Butler cites the creation of the United Nations’ Sustainable Development Goals in 2015 as a “tremendous step” in bringing individuals and organizations from around the world together to engage with issues including poverty, hunger, maternal health, biodiversity, and climate change. But that’s just a start, he says. “For societies and ecologies to have a viable future we need to move beyond sustainable development. We need to develop ways of understanding problems and designing regenerative solutions that see the inseparable connections between human and ecological systems.”
As well as learning the concepts and tools within the field of sustainable development, students will witness cutting-edge regenerative solutions in a variety of contexts. In Vermont, students will learn from professionals working in transition towns, permaculture, community-owned forests, co-housing, local food industries, eco-architecture, and green energy. In Mexico, students will learn from individuals in social movements and indigenous communities who are creatively responding to local and global challenges. Students may also participate in an optional field course in Washington, DC, where they will get firsthand experience in monitoring and evaluation and policy and advocacy.
For Butler, the most unique and important part of the program is the work students will do in their home communities and workplace during the online portions of the program. “Think of it as — your community is your primary learning context and campus.”
Ken Williams, graduate dean at SIT, calls the program “innovative.” “This program brings together cutting-edge developments in thinking and practice in sustainable development, connecting students with leading organizations on the ground, while equipping them with the skills and networks to bring about positive social and ecological change wherever they may be,” he says.
Both Williams and Butler envision the program preparing students to join other innovators and change agents in the fields of sustainable development and regenerative practice. As students practice the techniques they’re learning in their courses within their home communities and workplace, they’ll be trained to look out for opportunities to bring about positive social and ecological change. Graduates will be ready to take these skills into many arenas, including international and community development, agriculture, forest and land management, energy access, and businesses and social enterprises.
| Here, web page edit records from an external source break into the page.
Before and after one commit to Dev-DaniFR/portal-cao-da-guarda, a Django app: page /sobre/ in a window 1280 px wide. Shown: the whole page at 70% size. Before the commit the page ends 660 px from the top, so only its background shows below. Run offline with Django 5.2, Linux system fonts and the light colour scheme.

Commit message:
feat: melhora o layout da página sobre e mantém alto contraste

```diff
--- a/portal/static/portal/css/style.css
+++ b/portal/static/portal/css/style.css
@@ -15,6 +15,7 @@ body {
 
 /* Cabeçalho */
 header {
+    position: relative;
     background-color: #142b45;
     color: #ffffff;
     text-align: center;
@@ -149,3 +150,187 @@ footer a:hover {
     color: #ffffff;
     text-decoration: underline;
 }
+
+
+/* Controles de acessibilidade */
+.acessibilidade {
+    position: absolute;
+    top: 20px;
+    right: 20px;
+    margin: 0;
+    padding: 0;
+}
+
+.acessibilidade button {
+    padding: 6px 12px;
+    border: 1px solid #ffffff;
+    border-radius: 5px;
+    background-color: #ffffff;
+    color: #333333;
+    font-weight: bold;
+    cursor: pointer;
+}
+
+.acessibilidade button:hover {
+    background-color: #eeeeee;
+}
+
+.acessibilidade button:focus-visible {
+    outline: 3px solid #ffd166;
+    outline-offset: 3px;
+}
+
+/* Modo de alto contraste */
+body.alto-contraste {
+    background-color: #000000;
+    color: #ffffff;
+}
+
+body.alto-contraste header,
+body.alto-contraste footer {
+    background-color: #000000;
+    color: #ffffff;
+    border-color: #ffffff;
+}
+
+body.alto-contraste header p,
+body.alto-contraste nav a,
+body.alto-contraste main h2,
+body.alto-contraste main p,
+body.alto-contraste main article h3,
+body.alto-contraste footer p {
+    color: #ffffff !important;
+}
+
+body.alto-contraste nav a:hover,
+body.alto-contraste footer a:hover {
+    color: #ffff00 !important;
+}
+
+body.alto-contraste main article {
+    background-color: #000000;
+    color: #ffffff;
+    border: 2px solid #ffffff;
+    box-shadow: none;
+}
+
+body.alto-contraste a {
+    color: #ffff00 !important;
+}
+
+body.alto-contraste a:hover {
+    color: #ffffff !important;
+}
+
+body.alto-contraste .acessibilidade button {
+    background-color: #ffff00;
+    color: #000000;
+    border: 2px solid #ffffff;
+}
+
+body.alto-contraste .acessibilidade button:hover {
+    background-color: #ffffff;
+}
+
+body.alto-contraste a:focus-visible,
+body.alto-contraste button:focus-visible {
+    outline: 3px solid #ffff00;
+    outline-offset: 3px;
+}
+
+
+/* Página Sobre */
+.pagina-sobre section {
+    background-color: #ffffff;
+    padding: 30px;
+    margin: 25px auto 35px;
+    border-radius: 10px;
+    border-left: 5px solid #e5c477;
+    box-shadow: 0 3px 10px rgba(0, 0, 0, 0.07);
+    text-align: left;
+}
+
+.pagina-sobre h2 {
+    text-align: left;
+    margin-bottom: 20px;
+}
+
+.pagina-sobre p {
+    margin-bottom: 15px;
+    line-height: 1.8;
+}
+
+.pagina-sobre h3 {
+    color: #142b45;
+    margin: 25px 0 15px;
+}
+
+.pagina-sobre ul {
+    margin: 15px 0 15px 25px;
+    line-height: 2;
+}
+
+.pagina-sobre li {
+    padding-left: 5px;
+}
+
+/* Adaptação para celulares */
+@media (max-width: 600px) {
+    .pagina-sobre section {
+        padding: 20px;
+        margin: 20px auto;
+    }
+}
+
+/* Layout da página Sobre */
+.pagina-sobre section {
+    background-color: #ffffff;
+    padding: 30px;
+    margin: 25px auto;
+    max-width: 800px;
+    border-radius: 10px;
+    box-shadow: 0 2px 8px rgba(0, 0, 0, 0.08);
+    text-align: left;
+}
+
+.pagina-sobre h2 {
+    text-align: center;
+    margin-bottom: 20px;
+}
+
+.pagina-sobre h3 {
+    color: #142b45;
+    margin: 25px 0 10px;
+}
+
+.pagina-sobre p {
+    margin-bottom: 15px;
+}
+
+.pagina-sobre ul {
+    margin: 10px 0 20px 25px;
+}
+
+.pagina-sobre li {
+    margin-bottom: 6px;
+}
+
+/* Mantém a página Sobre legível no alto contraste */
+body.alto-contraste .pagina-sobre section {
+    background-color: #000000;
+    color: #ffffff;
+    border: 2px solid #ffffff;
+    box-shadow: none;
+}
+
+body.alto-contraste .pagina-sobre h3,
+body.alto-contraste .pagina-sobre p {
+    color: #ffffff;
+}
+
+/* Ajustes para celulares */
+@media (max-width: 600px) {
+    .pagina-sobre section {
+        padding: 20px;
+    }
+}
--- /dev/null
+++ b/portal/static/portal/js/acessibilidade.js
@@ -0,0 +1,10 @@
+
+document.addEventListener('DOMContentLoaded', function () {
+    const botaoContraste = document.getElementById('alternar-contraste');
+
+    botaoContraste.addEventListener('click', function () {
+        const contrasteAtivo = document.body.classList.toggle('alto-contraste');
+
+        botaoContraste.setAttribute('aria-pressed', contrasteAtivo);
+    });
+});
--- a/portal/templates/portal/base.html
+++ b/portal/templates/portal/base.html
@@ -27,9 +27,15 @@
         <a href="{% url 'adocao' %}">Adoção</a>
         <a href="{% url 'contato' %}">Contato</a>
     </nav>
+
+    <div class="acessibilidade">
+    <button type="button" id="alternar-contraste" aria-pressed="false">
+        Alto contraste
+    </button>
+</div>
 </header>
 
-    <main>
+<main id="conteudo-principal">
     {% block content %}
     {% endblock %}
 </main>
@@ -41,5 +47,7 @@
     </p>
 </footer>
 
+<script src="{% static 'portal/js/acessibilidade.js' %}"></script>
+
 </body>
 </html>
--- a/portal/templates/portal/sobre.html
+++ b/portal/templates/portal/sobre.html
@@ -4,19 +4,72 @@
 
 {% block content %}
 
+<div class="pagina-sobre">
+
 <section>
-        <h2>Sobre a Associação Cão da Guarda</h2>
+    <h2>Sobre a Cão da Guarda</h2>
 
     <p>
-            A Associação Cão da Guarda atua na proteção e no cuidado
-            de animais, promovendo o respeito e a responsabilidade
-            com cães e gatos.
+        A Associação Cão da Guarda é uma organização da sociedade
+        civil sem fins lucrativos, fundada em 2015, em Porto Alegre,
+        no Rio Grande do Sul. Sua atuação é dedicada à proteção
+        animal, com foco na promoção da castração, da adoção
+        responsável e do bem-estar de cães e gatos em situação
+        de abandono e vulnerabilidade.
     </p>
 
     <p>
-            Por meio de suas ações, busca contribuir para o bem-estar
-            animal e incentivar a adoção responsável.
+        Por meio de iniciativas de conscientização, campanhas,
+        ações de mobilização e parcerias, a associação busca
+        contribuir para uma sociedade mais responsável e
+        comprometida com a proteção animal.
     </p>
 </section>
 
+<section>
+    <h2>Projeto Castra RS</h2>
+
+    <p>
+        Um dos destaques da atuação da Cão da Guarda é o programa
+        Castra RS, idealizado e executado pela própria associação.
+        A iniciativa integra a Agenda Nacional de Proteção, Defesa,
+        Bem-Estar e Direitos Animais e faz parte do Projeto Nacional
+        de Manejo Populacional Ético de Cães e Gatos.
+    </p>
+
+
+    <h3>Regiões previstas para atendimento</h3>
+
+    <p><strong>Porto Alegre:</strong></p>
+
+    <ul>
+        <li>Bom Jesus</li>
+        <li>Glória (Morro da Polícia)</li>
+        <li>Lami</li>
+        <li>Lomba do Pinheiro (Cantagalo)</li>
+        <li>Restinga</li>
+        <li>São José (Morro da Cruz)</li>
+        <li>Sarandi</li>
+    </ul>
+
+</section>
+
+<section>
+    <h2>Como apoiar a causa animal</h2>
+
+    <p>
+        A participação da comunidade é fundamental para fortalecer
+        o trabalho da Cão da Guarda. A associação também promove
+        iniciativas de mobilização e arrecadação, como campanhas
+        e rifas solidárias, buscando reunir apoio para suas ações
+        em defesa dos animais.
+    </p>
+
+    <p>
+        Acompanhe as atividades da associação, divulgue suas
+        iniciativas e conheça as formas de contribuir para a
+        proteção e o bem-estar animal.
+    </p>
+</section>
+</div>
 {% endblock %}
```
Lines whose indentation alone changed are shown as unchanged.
The program will also provide students with networks that are important for starting their own socially and ecologically engaged enterprise.
For more information on the MA in Sustainable Development, including how to apply, please visit the program page at graduate.sit.edu.